- _Try it_
Make an exact copy of the listing, without images.

- _Data for this exercise_

· · ·

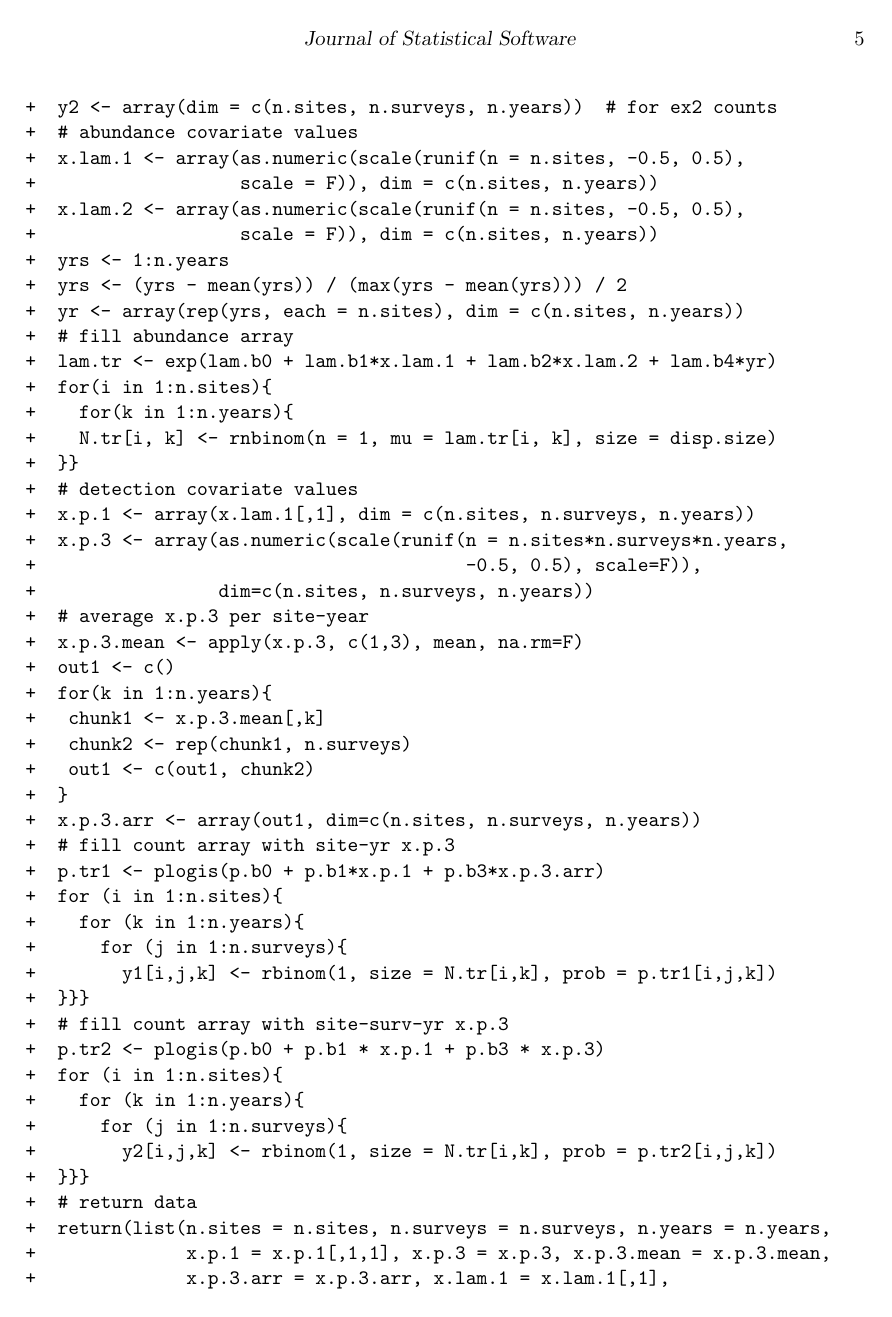
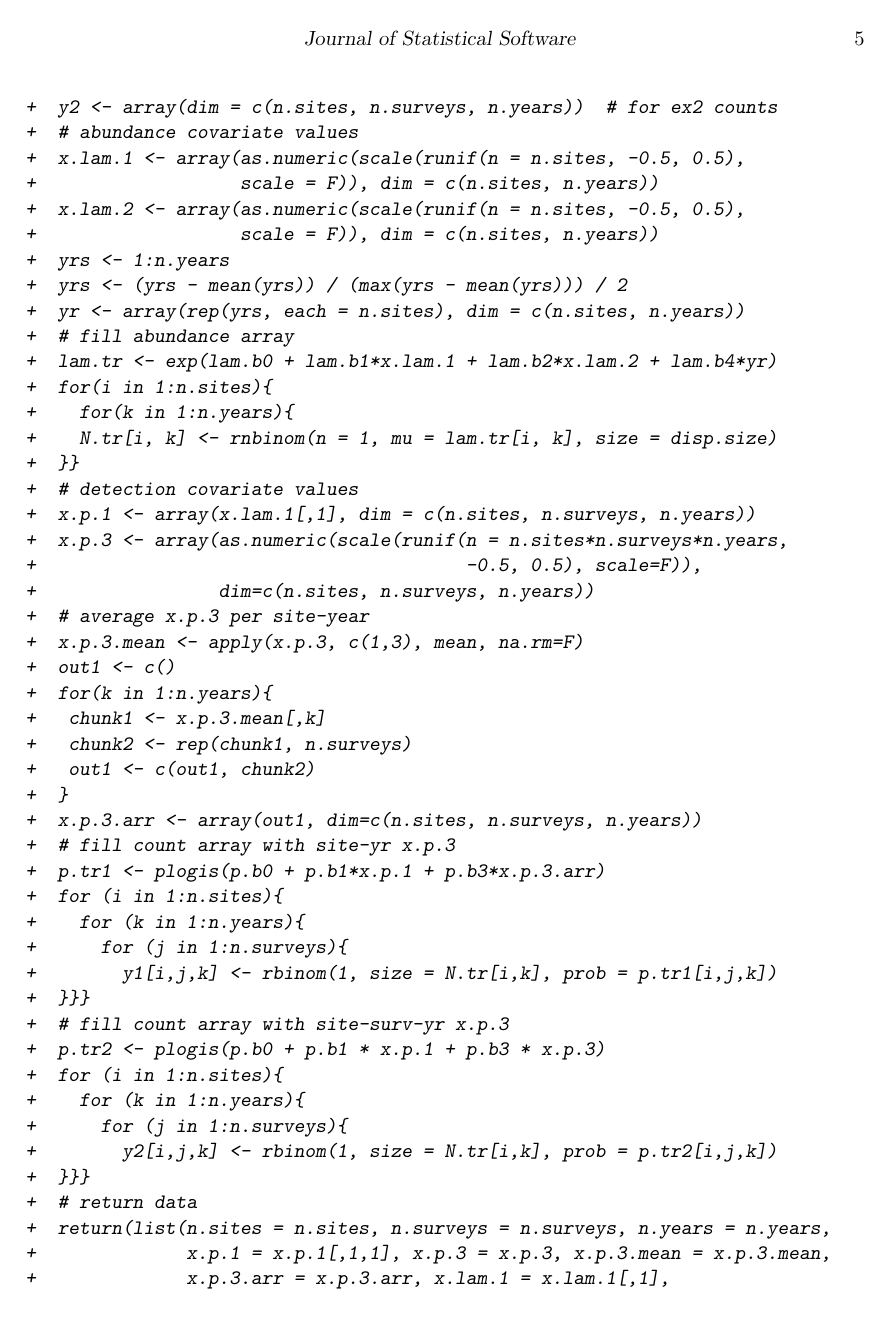
Before and after one commit to ThierryO/inlaNMix, a LaTeX document (meehan_et_al_inla_nmix_jss/article.tex): page 5 of 19. The pictures show the PDF file meehan_et_al_inla_nmix_jss/article.pdf that the author committed with the source.

Commit message:
fixed code format to italic

```diff
--- a/meehan_et_al_inla_nmix_jss/article.tex
+++ b/meehan_et_al_inla_nmix_jss/article.tex
@@ -96,7 +96,7 @@ As is commonly the case, we assume that the counts are overdispersed due to the
 
 We simulated data for this study using the following function. Note that the function produces two versions of detection covariate 3, x.p.3 and x.p.3.mean, and two versions of the count matrix, y1 and y2. x.p.3 is the site-survey-year variable described above. It is used to generate y2, which is used in Example II. x.p.3.mean is derived from x.p.3, where values are unique to site and year, but averaged over surveys. It is used to generate y1, which is used in Example I.
 
-\begin{Code}
+\begin{CodeInput}
 R> data4sim <- function(n.sites = 72,   # number study sites
 +                       n.surveys = 3,  # number replicate surveys
 +                       n.years = 9,    # number years
@@ -207,11 +207,11 @@ R> jags.model.string <- "
 +    } # close k loop
 +  } # close model loop
 +  "
-\end{Code}
+\end{CodeInput}
 
 Next, we defined the parameters to be monitored during the MCMC runs, bundled the data for \proglang{JAGS}, and created a function for drawing random initial values for the model parameters. The initial values for abundance were made to avoid values of "NA" and zero, as these would cause computational problems.
 
-\begin{Code}
+\begin{CodeInput}
 R> params <- c("intP", "bCov1P", "bCov3P", "intLam", "bCov1Lam","bCov2Lam",
 +              "bYr", "overDisEst") # parameters to monitor
 R> jags.data <- list(y = sim.data$y1, x.lam.1 = sim.data$x.lam.1,
@@ -252,7 +252,7 @@ Mean parameter estimates from the \proglang{JAGS} model were reasonably close to
 \subsection[Analysis with unmarked]{Analysis with unmarked}
 Next, we prepared the simulated data for the \pkg{unmarked} analysis, which involved slight modification of the data in the sim.data object. Here, the count data was changed from a 3-dimensional $I*J*K$ array to a 2-dimensional $I*K$ row by $J$ column matrix.  Each static site level variable was duplicated and stacked $K$ times to form a single-column vector. A column vector was created to identify each year in the stacked data. The site-year variable, x.p.3.mean, was transformed from 2-dimensional matrix to a single column vector. Reformatted variables were then assembled in an \pkg{unmarked} data structure called an unmarked frame.
 
-\begin{Code}
+\begin{CodeInput}
 R> y.unmk <- sim.data$y1[ , , 1]
 R> for(i in 2:sim.data$n.years){
 +    y.chunk <- sim.data$y1[ , , i]
@@ -266,22 +266,22 @@ R> x.p.3.unmk <- c(sim.data$x.p.3.mean)
 R> site.covs.unmk <- data.frame(x.lam.1.unmk, x.lam.2.unmk, yr.unmk,
 +                               x.p.1.unmk, x.p.3.unmk)
 R> unmk.data <- unmarkedFramePCount(y = y.unmk, siteCovs = site.covs.unmk)
-\end{Code}
+\end{CodeInput}
 
 The first argument in the call to the pcount() function was the model formula, which specified the covariates for detection and then the covariates for abundance. This was followed by an argument identifying the appropriate unmarked frame, and the form of the mixture model, negative binomial-binomial.
 
-\begin{Code}
+\begin{CodeInput}
 R> out.unmk <- pcount(~ x.p.1.unmk + x.p.3.unmk
 +                     ~ x.lam.1.unmk + x.lam.2.unmk + yr.unmk,
 +                       data = unmk.data, mixture = "NB")
-\end{Code}
+\end{CodeInput}
 
 Maximum Likelihood estimates from the \pkg{unmarked} analysis are also close to, and not significantly different from, input values (Fig. \ref{fig:fig1})  The \pkg{unmarked} estimates were produced in approximately 77 seconds.
 
 \subsection[Analysis with R-INLA]{Analysis with R-INLA}
 Next, we prepared data for \pkg{R-INLA}, which uses data formats similar to those used by \pkg{unmarked}. The object counts.and.count.covs is an \pkg{R-INLA} object that includes an $I*K$ row by $J$ column matrix of counts. Next comes a value of 1, which is turned into an $I*K$ length vector of ones to specify that the model has a global intercept for $\lambda$. Finally, there are two $I*K$ length vector of values for the two static site covariates of abundance, where the vector of values for $I$ sites is stacked $K$ times. In addition to the counts.and.count.covs object, we also defined x.p.1.inla, which is a copy of x.lam.1.inla, and x.p.3.inla, which is the $I*K$ length vector corresponding with x.p.3.mean.
 
-\begin{Code}
+\begin{CodeInput}
 
 R> y.inla <- sim.data$y1[ , , 1]
 R> for(i in 2:sim.data$n.years){
@@ -295,11 +295,11 @@ R> x.p.1.inla <- rep(sim.data$x.p.1, sim.data$n.years)
 R> x.p.3.inla <- c(sim.data$x.p.3.mean)
 R> counts.and.count.covs <- inla.mdata(y.inla, 1, x.lam.1.inla,
 +                                      x.lam.2.inla, yr.inla)
-\end{Code}
+\end{CodeInput}
 
 The call to the inla() function includes several components. First is the model statement. On the left side of the formula is the counts.and.count.covs object that includes the matrix of counts and the covariates related to $\lambda$.  On the right side of the formula is a 1 to specify a global intercept for $p$ and the two covariates for $p$.  Note that a wide range of random effects for $p$ could be added to the right side of the formula using the f() syntax \citep{Rue_Martino_Lindgren_Simpson_Riebler_2013}. The second argument describes the data, provided here as a list that corresponds with the model formula. Third is the likelihood family, which can take values of "nmix" for a Poisson-binomial mixture and "nmixnb" for a negative binomial-binomial mixture. The fourth (control.fixed, for detection parameters) and fifth (control.family, for abundance and overdispersion parameters) arguments specify the priors for the two model components. In this case, the priors are specified similarly to those in the \proglang{JAGS} model, but a variety of other options are available. Several other characteristics of the analysis can be modified in the call to inla(). See \cite{Rue_Martino_Lindgren_Simpson_Riebler_2013} for details.
 
-\begin{Code}
+\begin{CodeInput}
 R> out.inla <- inla(counts.and.count.covs ~ 1 + x.p.1.inla + x.p.3.inla,
 +           data = list(counts.and.count.covs = counts.and.count.covs,
 +                       x.p.1.inla = x.p.1.inla, x.p.3.inla = x.p.3.inla),
@@ -468,14 +468,14 @@ If we define $f_i = \lambda(1-p)/i$ for $i=1, 2, \ldots$, we can make use of thi
                        \Big\{ 1 + f_1(1+f_2(1+f_3(1+ \dots)))\Big\}\nonumber
 \end{eqnarray}
 The log-liklihood can then be evaluated using the following simple \proglang{R}-code.
-\begin{Code}
+\begin{CodeInput}
 R> fac <- 1; ff <- lambda * (1-p)
 R> for(i in (n.max - y):1){
 +    fac <- 1 + fac * ff / i
 +  }
 R> log.L <- dpois(y, lambda, log = TRUE) + dbinom(y, y, p, log = TRUE) +
 +           log(fac)
-\end{Code}
+\end{CodeInput}
 Since this evaluation is recursive in decreasing $n$, we have to choose the upper limit $n_\text{max}$ up-front, for example as an integer larger than $y$ so that $\frac{\lambda (1-p)}{n_\text{max}-y}$ is small. Note that we are computing \texttt{fac} starting with the smallest contributions, which are more numerically stable.
 
 
```
Also changed, not shown: meehan_et_al_inla_nmix_jss/article.pdf, meehan_et_al_inla_nmix_jss/article.tex (20 more changed lines), 1 other file.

· · ·

- _Output for this exercise_
Before and after one commit to ThierryO/inlaNMix, a LaTeX document (meehan_et_al_inla_nmix_jss/article.tex): page 5 of 19. The pictures show the PDF file meehan_et_al_inla_nmix_jss/article.pdf that the author committed with the source.

Commit message:
fixed code format to italic

```diff
--- a/meehan_et_al_inla_nmix_jss/article.tex
+++ b/meehan_et_al_inla_nmix_jss/article.tex
@@ -96,7 +96,7 @@ As is commonly the case, we assume that the counts are overdispersed due to the
 
 We simulated data for this study using the following function. Note that the function produces two versions of detection covariate 3, x.p.3 and x.p.3.mean, and two versions of the count matrix, y1 and y2. x.p.3 is the site-survey-year variable described above. It is used to generate y2, which is used in Example II. x.p.3.mean is derived from x.p.3, where values are unique to site and year, but averaged over surveys. It is used to generate y1, which is used in Example I.
 
-\begin{Code}
+\begin{CodeInput}
 R> data4sim <- function(n.sites = 72,   # number study sites
 +                       n.surveys = 3,  # number replicate surveys
 +                       n.years = 9,    # number years
@@ -207,11 +207,11 @@ R> jags.model.string <- "
 +    } # close k loop
 +  } # close model loop
 +  "
-\end{Code}
+\end{CodeInput}
 
 Next, we defined the parameters to be monitored during the MCMC runs, bundled the data for \proglang{JAGS}, and created a function for drawing random initial values for the model parameters. The initial values for abundance were made to avoid values of "NA" and zero, as these would cause computational problems.
 
-\begin{Code}
+\begin{CodeInput}
 R> params <- c("intP", "bCov1P", "bCov3P", "intLam", "bCov1Lam","bCov2Lam",
 +              "bYr", "overDisEst") # parameters to monitor
 R> jags.data <- list(y = sim.data$y1, x.lam.1 = sim.data$x.lam.1,
@@ -252,7 +252,7 @@ Mean parameter estimates from the \proglang{JAGS} model were reasonably close to
 \subsection[Analysis with unmarked]{Analysis with unmarked}
 Next, we prepared the simulated data for the \pkg{unmarked} analysis, which involved slight modification of the data in the sim.data object. Here, the count data was changed from a 3-dimensional $I*J*K$ array to a 2-dimensional $I*K$ row by $J$ column matrix.  Each static site level variable was duplicated and stacked $K$ times to form a single-column vector. A column vector was created to identify each year in the stacked data. The site-year variable, x.p.3.mean, was transformed from 2-dimensional matrix to a single column vector. Reformatted variables were then assembled in an \pkg{unmarked} data structure called an unmarked frame.
 
-\begin{Code}
+\begin{CodeInput}
 R> y.unmk <- sim.data$y1[ , , 1]
 R> for(i in 2:sim.data$n.years){
 +    y.chunk <- sim.data$y1[ , , i]
@@ -266,22 +266,22 @@ R> x.p.3.unmk <- c(sim.data$x.p.3.mean)
 R> site.covs.unmk <- data.frame(x.lam.1.unmk, x.lam.2.unmk, yr.unmk,
 +                               x.p.1.unmk, x.p.3.unmk)
 R> unmk.data <- unmarkedFramePCount(y = y.unmk, siteCovs = site.covs.unmk)
-\end{Code}
+\end{CodeInput}
 
 The first argument in the call to the pcount() function was the model formula, which specified the covariates for detection and then the covariates for abundance. This was followed by an argument identifying the appropriate unmarked frame, and the form of the mixture model, negative binomial-binomial.
 
-\begin{Code}
+\begin{CodeInput}
 R> out.unmk <- pcount(~ x.p.1.unmk + x.p.3.unmk
 +                     ~ x.lam.1.unmk + x.lam.2.unmk + yr.unmk,
 +                       data = unmk.data, mixture = "NB")
-\end{Code}
+\end{CodeInput}
 
 Maximum Likelihood estimates from the \pkg{unmarked} analysis are also close to, and not significantly different from, input values (Fig. \ref{fig:fig1})  The \pkg{unmarked} estimates were produced in approximately 77 seconds.
 
 \subsection[Analysis with R-INLA]{Analysis with R-INLA}
 Next, we prepared data for \pkg{R-INLA}, which uses data formats similar to those used by \pkg{unmarked}. The object counts.and.count.covs is an \pkg{R-INLA} object that includes an $I*K$ row by $J$ column matrix of counts. Next comes a value of 1, which is turned into an $I*K$ length vector of ones to specify that the model has a global intercept for $\lambda$. Finally, there are two $I*K$ length vector of values for the two static site covariates of abundance, where the vector of values for $I$ sites is stacked $K$ times. In addition to the counts.and.count.covs object, we also defined x.p.1.inla, which is a copy of x.lam.1.inla, and x.p.3.inla, which is the $I*K$ length vector corresponding with x.p.3.mean.
 
-\begin{Code}
+\begin{CodeInput}
 
 R> y.inla <- sim.data$y1[ , , 1]
 R> for(i in 2:sim.data$n.years){
@@ -295,11 +295,11 @@ R> x.p.1.inla <- rep(sim.data$x.p.1, sim.data$n.years)
 R> x.p.3.inla <- c(sim.data$x.p.3.mean)
 R> counts.and.count.covs <- inla.mdata(y.inla, 1, x.lam.1.inla,
 +                                      x.lam.2.inla, yr.inla)
-\end{Code}
+\end{CodeInput}
 
 The call to the inla() function includes several components. First is the model statement. On the left side of the formula is the counts.and.count.covs object that includes the matrix of counts and the covariates related to $\lambda$.  On the right side of the formula is a 1 to specify a global intercept for $p$ and the two covariates for $p$.  Note that a wide range of random effects for $p$ could be added to the right side of the formula using the f() syntax \citep{Rue_Martino_Lindgren_Simpson_Riebler_2013}. The second argument describes the data, provided here as a list that corresponds with the model formula. Third is the likelihood family, which can take values of "nmix" for a Poisson-binomial mixture and "nmixnb" for a negative binomial-binomial mixture. The fourth (control.fixed, for detection parameters) and fifth (control.family, for abundance and overdispersion parameters) arguments specify the priors for the two model components. In this case, the priors are specified similarly to those in the \proglang{JAGS} model, but a variety of other options are available. Several other characteristics of the analysis can be modified in the call to inla(). See \cite{Rue_Martino_Lindgren_Simpson_Riebler_2013} for details.
 
-\begin{Code}
+\begin{CodeInput}
 R> out.inla <- inla(counts.and.count.covs ~ 1 + x.p.1.inla + x.p.3.inla,
 +           data = list(counts.and.count.covs = counts.and.count.covs,
 +                       x.p.1.inla = x.p.1.inla, x.p.3.inla = x.p.3.inla),
@@ -468,14 +468,14 @@ If we define $f_i = \lambda(1-p)/i$ for $i=1, 2, \ldots$, we can make use of thi
                        \Big\{ 1 + f_1(1+f_2(1+f_3(1+ \dots)))\Big\}\nonumber
 \end{eqnarray}
 The log-liklihood can then be evaluated using the following simple \proglang{R}-code.
-\begin{Code}
+\begin{CodeInput}
 R> fac <- 1; ff <- lambda * (1-p)
 R> for(i in (n.max - y):1){
 +    fac <- 1 + fac * ff / i
 +  }
 R> log.L <- dpois(y, lambda, log = TRUE) + dbinom(y, y, p, log = TRUE) +
 +           log(fac)
-\end{Code}
+\end{CodeInput}
 Since this evaluation is recursive in decreasing $n$, we have to choose the upper limit $n_\text{max}$ up-front, for example as an integer larger than $y$ so that $\frac{\lambda (1-p)}{n_\text{max}-y}$ is small. Note that we are computing \texttt{fac} starting with the smallest contributions, which are more numerically stable.
 
 
```
Also changed, not shown: meehan_et_al_inla_nmix_jss/article.pdf, meehan_et_al_inla_nmix_jss/article.tex (20 more changed lines), 1 other file.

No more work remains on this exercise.